Number ones and Number twos. A recent post by Gary Vaynerchuk titled, “I can’t code, and you can’t sell crap“, has received some passionate reactions from both sides. The crux of his message is that there are a high number of “#2’s and #3’s” starting companies right now that simply will not last long term because these folks overplay their natural role. “There is this huge disconnect right now where everybody thinks they can be entrepreneurs…” he goes on to say. I’m a big Gary Vee fan. He can be over the top at times, but you simply have to respect the dude’s hustle. This one hits home a bit, as I’ve been a wannabentrepreneur for a while now. Here’s my take in a nutshell – you’ll never know for sure that you’re a number two until you try (and fail) to be a number one. At least for most of us. Fail smart, be honest with yourself, then play your position. Nothing wrong with being the best fucking #2 in the world.

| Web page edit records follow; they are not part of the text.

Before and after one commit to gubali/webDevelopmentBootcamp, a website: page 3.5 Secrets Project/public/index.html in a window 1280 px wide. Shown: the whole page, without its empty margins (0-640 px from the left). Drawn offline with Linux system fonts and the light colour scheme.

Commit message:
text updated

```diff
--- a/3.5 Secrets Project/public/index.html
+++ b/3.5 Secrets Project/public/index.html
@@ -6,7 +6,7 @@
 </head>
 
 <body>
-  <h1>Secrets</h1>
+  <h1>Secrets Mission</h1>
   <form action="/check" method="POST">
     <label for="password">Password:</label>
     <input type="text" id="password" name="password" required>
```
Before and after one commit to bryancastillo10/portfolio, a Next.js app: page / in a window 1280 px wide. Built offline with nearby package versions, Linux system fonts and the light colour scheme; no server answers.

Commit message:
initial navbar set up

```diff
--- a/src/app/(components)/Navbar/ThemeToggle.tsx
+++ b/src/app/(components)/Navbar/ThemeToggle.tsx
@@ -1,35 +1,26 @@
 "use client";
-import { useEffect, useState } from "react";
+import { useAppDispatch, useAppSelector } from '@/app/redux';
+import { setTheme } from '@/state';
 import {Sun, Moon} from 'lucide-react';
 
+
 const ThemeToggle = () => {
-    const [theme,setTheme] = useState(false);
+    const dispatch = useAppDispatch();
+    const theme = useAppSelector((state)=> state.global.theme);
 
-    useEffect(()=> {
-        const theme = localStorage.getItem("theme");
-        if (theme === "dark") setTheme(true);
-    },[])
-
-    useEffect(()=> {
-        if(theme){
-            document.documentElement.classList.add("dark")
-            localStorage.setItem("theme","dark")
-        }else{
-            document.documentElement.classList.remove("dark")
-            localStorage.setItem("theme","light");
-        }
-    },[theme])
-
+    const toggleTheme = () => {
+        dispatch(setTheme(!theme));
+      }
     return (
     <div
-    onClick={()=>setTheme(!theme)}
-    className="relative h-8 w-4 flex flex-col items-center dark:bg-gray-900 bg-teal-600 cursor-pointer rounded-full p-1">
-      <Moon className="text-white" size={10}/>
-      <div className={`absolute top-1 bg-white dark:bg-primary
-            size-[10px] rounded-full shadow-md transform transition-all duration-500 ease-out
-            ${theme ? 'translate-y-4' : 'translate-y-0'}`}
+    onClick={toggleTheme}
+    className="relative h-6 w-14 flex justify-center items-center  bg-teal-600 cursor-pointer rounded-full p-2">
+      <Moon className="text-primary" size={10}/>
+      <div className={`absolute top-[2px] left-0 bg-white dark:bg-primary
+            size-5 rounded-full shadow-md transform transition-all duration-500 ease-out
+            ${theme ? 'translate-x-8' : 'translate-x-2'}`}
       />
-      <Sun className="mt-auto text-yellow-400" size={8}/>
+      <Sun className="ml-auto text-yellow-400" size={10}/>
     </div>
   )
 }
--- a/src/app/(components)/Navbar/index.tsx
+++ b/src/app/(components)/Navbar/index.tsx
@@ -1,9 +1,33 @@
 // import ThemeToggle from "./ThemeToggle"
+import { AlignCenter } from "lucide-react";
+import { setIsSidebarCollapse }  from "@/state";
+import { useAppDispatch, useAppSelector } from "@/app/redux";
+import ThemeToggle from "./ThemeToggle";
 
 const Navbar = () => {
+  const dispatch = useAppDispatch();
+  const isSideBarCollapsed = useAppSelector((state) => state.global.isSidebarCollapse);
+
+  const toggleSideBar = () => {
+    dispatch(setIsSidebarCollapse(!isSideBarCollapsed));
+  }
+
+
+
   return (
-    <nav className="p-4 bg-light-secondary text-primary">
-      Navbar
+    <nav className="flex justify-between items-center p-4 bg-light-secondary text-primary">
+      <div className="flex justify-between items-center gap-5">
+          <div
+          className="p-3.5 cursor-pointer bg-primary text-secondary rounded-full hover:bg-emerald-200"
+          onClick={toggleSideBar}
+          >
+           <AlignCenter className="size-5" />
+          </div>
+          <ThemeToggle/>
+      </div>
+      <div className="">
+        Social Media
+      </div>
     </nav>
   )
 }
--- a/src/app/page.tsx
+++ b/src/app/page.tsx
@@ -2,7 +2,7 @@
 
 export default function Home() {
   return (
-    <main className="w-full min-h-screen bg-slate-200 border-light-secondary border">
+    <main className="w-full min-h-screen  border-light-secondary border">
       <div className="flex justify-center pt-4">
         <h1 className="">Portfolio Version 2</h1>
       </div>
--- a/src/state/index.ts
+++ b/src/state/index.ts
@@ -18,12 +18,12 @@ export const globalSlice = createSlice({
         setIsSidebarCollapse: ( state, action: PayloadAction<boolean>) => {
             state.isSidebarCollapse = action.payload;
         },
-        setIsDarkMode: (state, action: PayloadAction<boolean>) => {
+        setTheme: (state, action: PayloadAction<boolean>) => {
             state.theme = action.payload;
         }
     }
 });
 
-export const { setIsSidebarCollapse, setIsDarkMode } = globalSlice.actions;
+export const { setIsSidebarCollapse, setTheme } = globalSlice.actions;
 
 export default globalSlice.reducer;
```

Simple is beautiful. With every passing day I realize more and more how useless ideas are without execution and strategy. I’ve read about at least five start-ups in the last six months that are built on ideas I had years ago. Big whoop. All that being said, it’s the ideas that solve the simple every day problems or provide a “How did I not think of that?!” value to users that get me the most excited (a la Dollar Shave Club). In honor of simple brilliance, here are a few start-ups built on these principles:
- ParkTag: uses your phone’s GPS to pin where you parked your car and lets you alert your friends when you are leaving a spot
- DipJar: credit card-powered tip jar for small businesses
- Pogoseat: real-time seat exchange for live events
- OwnMutually: crowdfunding the purchase and ownership of items too expensive to buy on your own
Going Full Tilt Bozo on Medium. Finally published my first piece on Medium, on a topic near and dear to my heart. In it, I reference an amazing Robin Williams stand-up routine from the late 70s. I’ve linked to the video below. Start at 36:41 for the section I’m talking about.